After months of preparation and training, the Lincs & Notts Air Ambulance is now carrying blood on board the Ambucopter, enabling it's crew to undertake on-site blood transfusions for the very first time. This will significantly enhance the pre-hospital critical care offered at the scene of incidents or accidents, giving patients a better chance of recovery from some of the most devastating injuries. LNAA are one of only six UK air ambulance charities to be able to offer on-site blood transfusions.
Dr David Cookson, the lead doctor overseeing the implementation of the blood on board project, explained: “Recent advances in availability and affordability of devices to keep and administer blood mean that it is now possible for blood transfers to take place outside of a hospital environment, administered by the Lincs & Notts Air Ambulance crew.“Patients who are bleeding heavily and who have very low blood pressure are often not able to get sufficient oxygen to their vital organs. In these instances, giving the patient blood, as well as other treatments, can help the patient to continue to deliver oxygen around their body which buys them more time before they get to a hospital.”
Two units of 'O Negative' blood will be carried by the Ambucopter in a specially designed thermostatically controlled box, together with a machine to warm it to the correct temperature to administer to patients suffering from dangerously low blood pressure and who have or are suspected to have significant bleeding, vastly increasing their chances of survival. In most cases 'O Negative' can safely be given to anyone and is often used in medical emergencies when the blood type isn't immediately known.

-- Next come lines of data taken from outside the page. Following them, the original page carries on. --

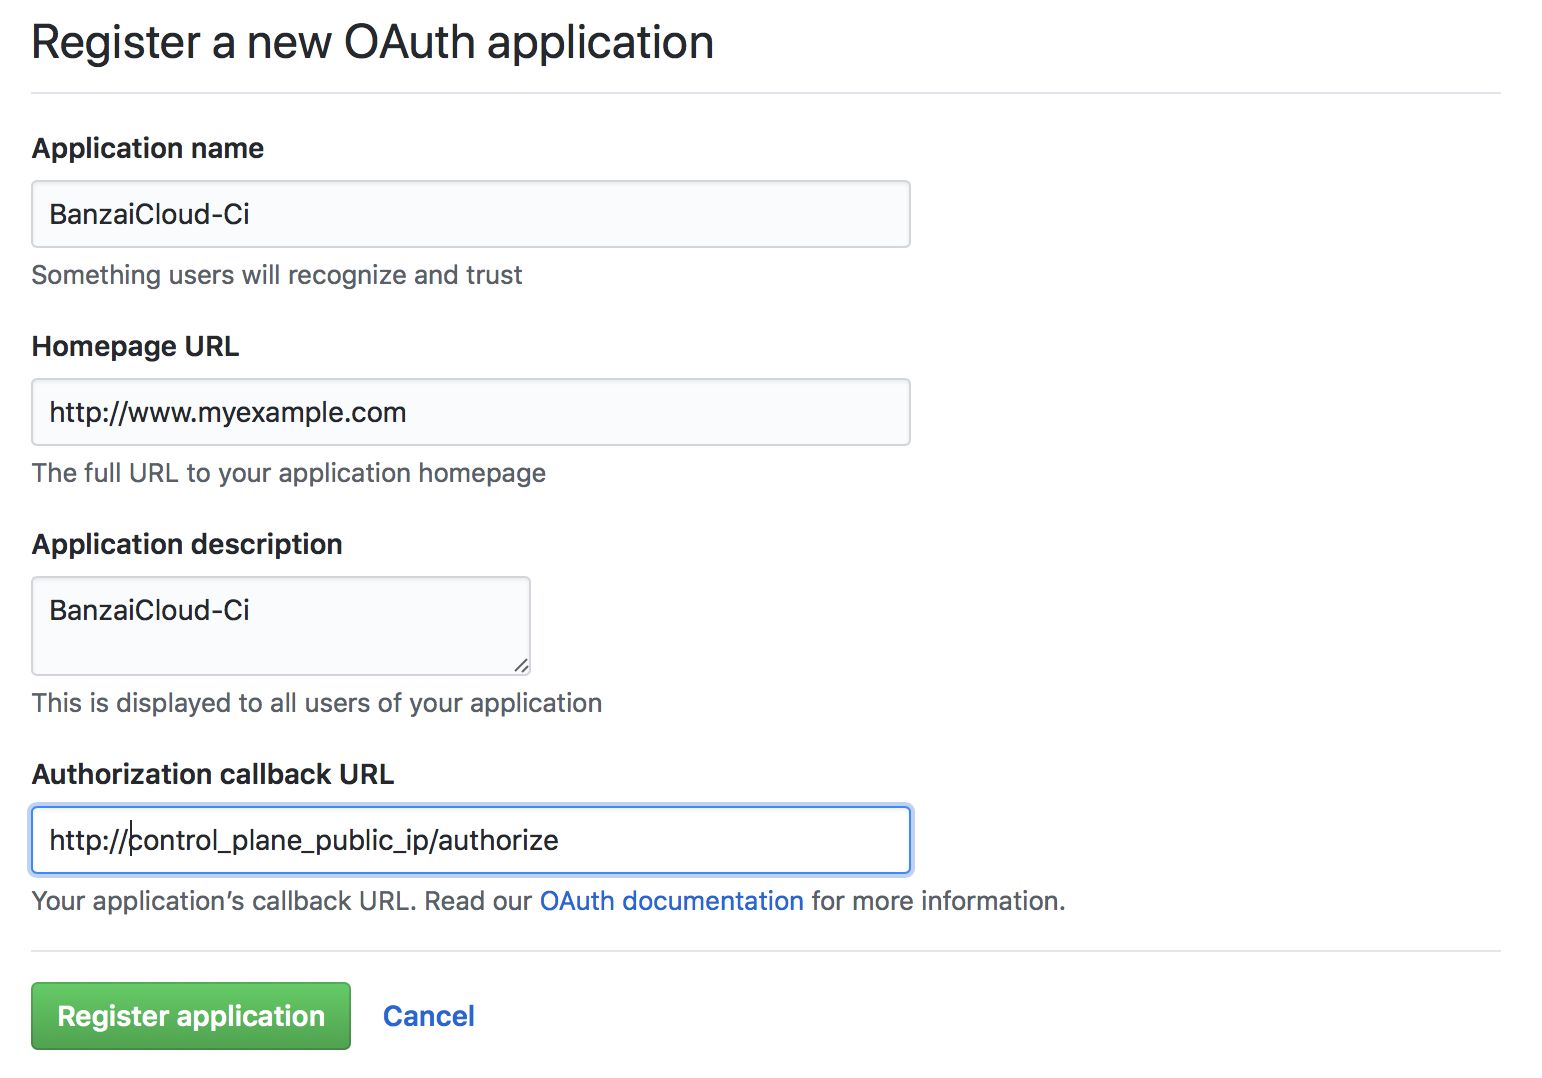
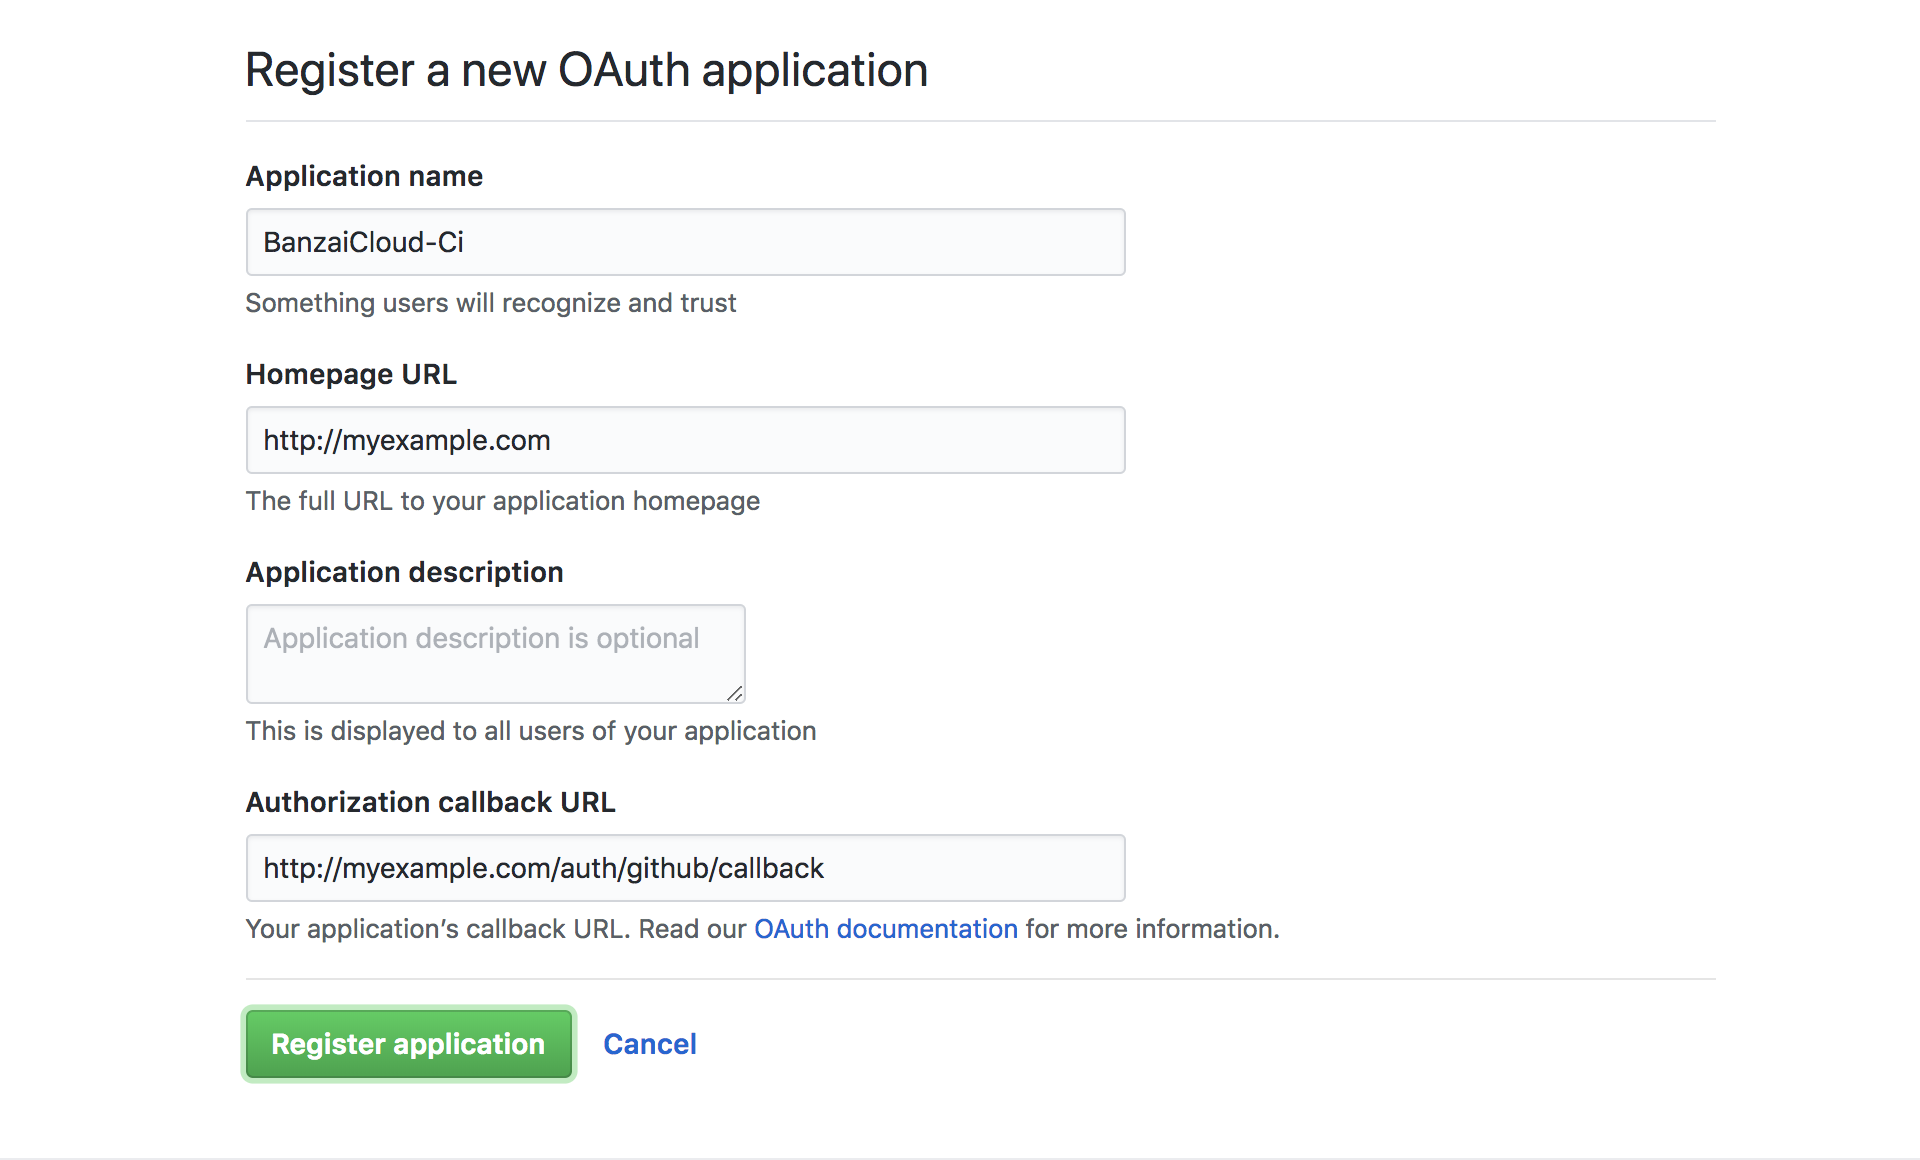
Extract Github OAuth App creation in docs

diff --git a/docs/pipeline-howto.md b/docs/pipeline-howto.md
@@ -58,15 +58,7 @@ az account show --query id
 
 ### Register the OAuth application on GitHub
 
-Register an [OAuth](https://developer.github.com/apps/building-integrations/setting-up-and-registering-oauth-apps/registering-oauth-apps/) application on GitHub for the Pipeline CI/CD workflow.
-
-<a href="images/howto/OAuthAppReg.png" target="_blank"><img src="images/howto/OAuthAppReg.png" height="250"></a>
-
-Fill in `Authorization callback URL` with some dummy value at this stage. This field will be updated once the Control Plane is up and running using the IP address or the DNS name.
-
-Take note of the `Client ID` and `Client Secret` as these will be required for launching the Pipeline Control Plane.
-
-<a href="images/howto/OAuthAppId.png" target="_blank"><img src="images/howto/OAuthAppId.png" height="250"></a>
+Setup your Pipeline GitHub OAuth application according to: [this guilde](./github-app.md)
 
 ### Launch Pipeline Control Plane on `AWS`
 
@@ -139,9 +131,7 @@ The easiest way for running a Pipeline Control Plane is to use a [Cloudformation
 
     <a href="images/howto/CloudFormulationDetails5.png"><img src="images/howto/CloudFormulationDetails5.png" height="250"></a>
 
-* Go back to the earlier created GitHub OAuth application and modify it. Set the `Authorization callback URL` field to `http://{control_plane_public_ip}/authorize`
-
-  <a href="images/howto/OAuthCallback.png"><img src="images/howto/OAuthCallback.png" height="70"></a>
+* Go back to the earlier created GitHub OAuth application and modify it. Set the `Authorization callback URL` field to `http://{control_plane_public_ip}/auth/github/callback`
 
 ### Launch Pipeline Control Plane on `Azure`
 
@@ -168,15 +158,10 @@ The easiest way for running a Pipeline Control Plane is deploying it using an [A
   * **Slack Webhook Url/Channel**
     * this section is optional. Complete this section to receive  cluster related alerts through a [Slack](https://slack.com) push notification channel.
 
-  * **Banzai Pipeline Credentials**
-     * Pipeline Password - specify the password for accessing the Pipeline REST [API](https://github.com/banzaicloud/pipeline/blob/0.2.0/docs/create.md) exposed by the Pipeline PaaS. **_Take note of the user name and password as those will be required when setting the [secrets](#repository-secrets) for the GitHub repositories in the CI/CD workflow._**
+  * **Prometheus Dashboard**
+    * Prometheus Password - specify password for accessing Prometheus that collects cluster metrics
 
-      <a href="images/howto/ARMPiCred.png"><img src="images/howto/ARMPiCred.png" height="70"></a>
-
-   * **Prometheus Dashboard**
-     * Prometheus Password - specify password for accessing Prometheus that collects cluster metrics
-
-      <a href="images/howto/ARMPrometheusCred.png"><img src="images/howto/ARMPrometheusCred.png" height="70"></a>
+    <a href="images/howto/ARMPrometheusCred.png"><img src="images/howto/ARMPrometheusCred.png" height="70"></a>
 
   * **Grafana Dashboard**
      * Grafana Dashboard Password - specify password for accessing Grafana dashboard with defaults specific to the application

diff --git a/docs/control-plane.md b/docs/control-plane.md
@@ -118,9 +118,7 @@ The easiest way for running a Pipeline Control Plane is to use a [Cloudformation
 
     <a href="images/howto/CloudFormulationDetails5.png"><img src="images/howto/CloudFormulationDetails5.png" height="250"></a>
 
-* Go back to the earlier created GitHub OAuth application and modify it. Set the `Authorization callback URL` field to `http://{control_plane_public_ip}/authorize`
-
-  <a href="images/howto/OAuthCallback.png"><img src="images/howto/OAuthCallback.png" height="70"></a>
+* Go back to the earlier created GitHub OAuth application and modify it. Set the `Authorization callback URL` field to `http://{control_plane_public_ip}/auth/github/callback`
 
 ### Launch Pipeline Control Plane on `Azure`
 
@@ -147,15 +145,10 @@ The easiest way for running a Pipeline Control Plane is deploying it using an [A
   * **Slack Webhook Url/Channel**
     * this section is optional. Complete this section to receive  cluster related alerts through a [Slack](https://slack.com) push notification channel.
 
-  * **Banzai Pipeline Credentials**
-     * Pipeline Password - specify the password for accessing the Pipeline REST [API](https://github.com/banzaicloud/pipeline/blob/0.2.0/docs/create.md) exposed by the Pipeline PaaS. **_Take note of the user name and password as those will be required when setting the [secrets](#repository-secrets) for the GitHub repositories in the CI/CD workflow._**
+  * **Prometheus Dashboard**
+    * Prometheus Password - specify password for accessing Prometheus that collects cluster metrics
 
-      <a href="images/howto/ARMPiCred.png"><img src="images/howto/ARMPiCred.png" height="70"></a>
-
-   * **Prometheus Dashboard**
-     * Prometheus Password - specify password for accessing Prometheus that collects cluster metrics
-
-      <a href="images/howto/ARMPrometheusCred.png"><img src="images/howto/ARMPrometheusCred.png" height="70"></a>
+    <a href="images/howto/ARMPrometheusCred.png"><img src="images/howto/ARMPrometheusCred.png" height="70"></a>
 
   * **Grafana Dashboard**
      * Grafana Dashboard Password - specify password for accessing Grafana dashboard with defaults specific to the application

diff --git a/docs/github-app.md b/docs/github-app.md
@@ -1,0 +1,53 @@
+## GitHub OAuth App setup
+
+### Register the OAuth application on GitHub
+
+Register an [OAuth](https://developer.github.com/apps/building-integrations/setting-up-and-registering-oauth-apps/registering-oauth-apps/) application on GitHub for the Pipeline API and CI/CD workflow.
+
+<a href="images/howto/OAuthAppReg.png" target="_blank"><img src="images/howto/OAuthAppReg.png" height="250"></a>
+
+Fill in `Authorization callback URL`. This field has to be updated once the Control Plane is up and running using the IP address or the DNS name:
+
+- For local usage:
+    ```bash
+    http://localhost:9090/auth/github/callback
+    ```
+
+- For on-cloud usage:
+    ```bash
+    http://{control_plane_public_ip}/auth/github/callback
+    ```
+
+Take note of the `Client ID` and `Client Secret` as these will be required for launching the Pipeline Control Plane.
+
+<a href="images/howto/OAuthAppId.png" target="_blank"><img src="images/howto/OAuthAppId.png" height="250"></a>
+
+
+### Acquiring the access token
+
+For accessing the Pipeline one has to be authenticated via GitHub. For programmatic API access an access token has to be generated.
+
+Tokens can be generated only with a browser (for now), to do that please use the following URL:
+
+- For local usage:
+    ```bash
+    http://localhost:9090/auth/github/login
+    ```
+
+- For on-cloud usage:
+    ```bash
+    http://{control_plane_public_ip}/auth/github/login
+    ```
+
+Please authenticate yourself with GitHub. If everything is done correctly you will be redirected.
+The browser already contains the generated token. It can be retrieved by issuing the following:
+
+- For local usage:
+    ```bash
+    http://localhost:9090/api/v1/token
+    ```
+
+- For on-cloud usage:
+    ```bash
+    http://{control_plane_public_ip}/pipeline/api/v1/token
+    ```

diff --git a/docs/deployments.md b/docs/deployments.md
@@ -15,7 +15,7 @@ In order to get the `kubeconfig` you can do the following REST call:
 ```
 curl --request GET \
   --url 'http://{{url}}/api/v1/clusters/{{cluster_id}}/config' \
-  --header 'Authorization: Bearer YOUR_JWT_TOKEN' \
+  --header 'Authorization: Bearer PIPELINE_TOKEN' \
   --header 'Content-Type: application/json'
 ```
 
@@ -26,7 +26,7 @@ Now you can add a deployment with the following REST call:
 ```
 curl --request POST \
   --url 'http://{{url}}/api/v1/clusters/{{cluster_id}}/deployments' \
-  --header 'Authorization: Bearer YOUR_JWT_TOKEN' \
+  --header 'Authorization: Bearer PIPELINE_TOKEN' \
   --header 'Content-Type: application/json' \
   --data '{"name": "spark-shuffle"}'
 ```
@@ -37,7 +37,7 @@ Once the deployment is posted you can check the status with this HEAD call:
 ```
 curl --request HEAD \
   --url 'http://{{url}}/api/v1/clusters/{{cluster_id}}/deployments/{{deployment_name}}' \
-  --header 'Authorization: Bearer YOUR_JWT_TOKEN' \
+  --header 'Authorization: Bearer PIPELINE_TOKEN' \
   --header 'Content-Type: application/json'
 ```
 ##### Upgrade a deployment
@@ -47,7 +47,7 @@ Deployments can be upgraded with the following PUT call:
 ```
 curl --request PUT \
   --url 'http://{{url}}/api/v1/clusters/{{cluster_id}}/deployments/{{deployment_name}}' \
-  --header 'Authorization: Bearer YOUR_JWT_TOKEN' \
+  --header 'Authorization: Bearer PIPELINE_TOKEN' \
   --header 'Content-Type: application/x-www-form-urlencoded'
 ```
 
@@ -58,7 +58,7 @@ Finally a deployment can be deleted as well:
 ```
 curl --request DELETE \
   --url 'http://{{url}}/api/v1/clusters/{{cluster_id}}/deployments/{{deployment_name}}' \
-  --header 'Authorization: Bearer YOUR_JWT_TOKEN' \
+  --header 'Authorization: Bearer PIPELINE_TOKEN' \
   --header 'Content-Type: application/x-www-form-urlencoded'
 ```
 

diff --git a/docs/create.md b/docs/create.md
@@ -2,14 +2,16 @@
 
 Once Pipeline API is started you can create a cluster in the following ways: 
 
-    - Using the Postman examples
+- Using the Postman examples
 [![Run in Postman](https://run.pstmn.io/button.svg)](https://www.getpostman.com/collections/7a4c9291ff7b1afe5a5e)
 
-    - Using `make create-cluster` and `make delete-cluster`. If you have AWS CLI installed you can use `make ec2-list-instances` in order to see the list of clusters
+- Using `make create-cluster` and `make delete-cluster`. If you have AWS CLI installed you can use `make ec2-list-instances` in order to see the list of clusters
 
-    - Acquire a Pipeline access token on the GUI via logging in at `http://localhost:9090/auth/github/login` and then after visit `http://localhost:9090/api/v1/token`. Save it into the `PIPELINE_TOKEN` environment variable.
+- Setup your Pipeline GitHub OAuth application according to: [this guilde](./github-app.md)
 
-    - Use CURL `curl http://localhost:9090/api/v1/clusters -X POST -H "Authorization: Bearer $PIPELINE_TOKEN" -d name=test-$(USER) -d location=eu-west-1 -d nodeInstanceType=m4.xlarge -d nodeInstanceSpotPrice=0.2 -d nodeMin=1 -d nodeMax=3 -d image=ami-6d48500b`
+- Acquire a Pipeline access token on the GUI via logging in at `http://localhost:9090/auth/github/login` and then after visit `http://localhost:9090/api/v1/token`. Save it into the `PIPELINE_TOKEN` environment variable.
+
+- Use CURL `curl http://localhost:9090/api/v1/clusters -X POST -H "Authorization: Bearer $PIPELINE_TOKEN" -d name=test-$(USER) -d location=eu-west-1 -d nodeInstanceType=m4.xlarge -d nodeInstanceSpotPrice=0.2 -d nodeMin=1 -d nodeMax=3 -d image=ami-6d48500b`
     
 _Note: AWS spot prices are supported_ 
 

diff --git a/docs/developer.md b/docs/developer.md
@@ -49,24 +49,6 @@ Depending on the cloud provider there are couple of env vars has to be set:
    * AWS_SECRET_ACCESS_KEY
 *GCP
 
-#### Run Pipeline
+#### GitHub OAuth App setup
 
-For accessing the API an access token has to be generated,
-the above created Github Oauth App `Authorization callback URL` section should be:
-
-```bash
-http://localhost:9090/auth/github/callback
-```
-
-Tokens can be generated only with a browser (for now), to do that please use the following URL:
-
-```bash
-localhost:9090/auth/github/login
-```
-
-Please authenticate yourself with GitHub. If everything is done correctly you will be redirected.
-The browser already contains the generated token. It can be retrieved by issuing the following:
-
-```bash
-http://localhost:9090/api/v1/token
-```
+Setup your Pipeline GitHub OAuth application according to: [this guilde](./github-app.md)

Paul Bagwell, Chairman of Lincolnshire Emergency Blood Bikes Service, said: “To be able to include the Lincs and Notts Air Ambulance in our service is an honour, providing daily transport will enable blood to be delivered to those that need it and potentially could be the difference between life and death. By returning any unused blood back to Lincoln County Hospital we ensure that it remains in perfect condition and prevents any wastage of this essential resource.”
United Lincolnshire Hospitals NHS Trust Transfusion Practitioner Carol Richardson added: “Providing ‘emergency’ blood to the Ambucopter is a privilege and will undoubtedly save lives. We are so proud to be part of this exciting new venture with the Lincs & Notts Air Ambulance.”
The move was made possible thanks to a donation from the Henry Surtees Foundation which has paid for the extensive training and kit required for the crew to undertake the complex procedure which until recently predominantly took place in hospitals.
Leonora Surtees-Martell, daughter of the late John Surtees CBE said: “Thanks to the magnificent fundraising efforts of the Henry Surtees Foundation and its supporters, the Charity have been able to provide £16,394.40 for Lincs & Notts Air Ambulance enabling them carry out roadside blood transfusions. My father spent most of his life chasing time round the race tracks of the world. He knew that every second counted and none more so than for the Air Ambulance when accidents or illnesses occur. The service that they provide is vital.”
Images courtesy of and johnperringphotography.co.uk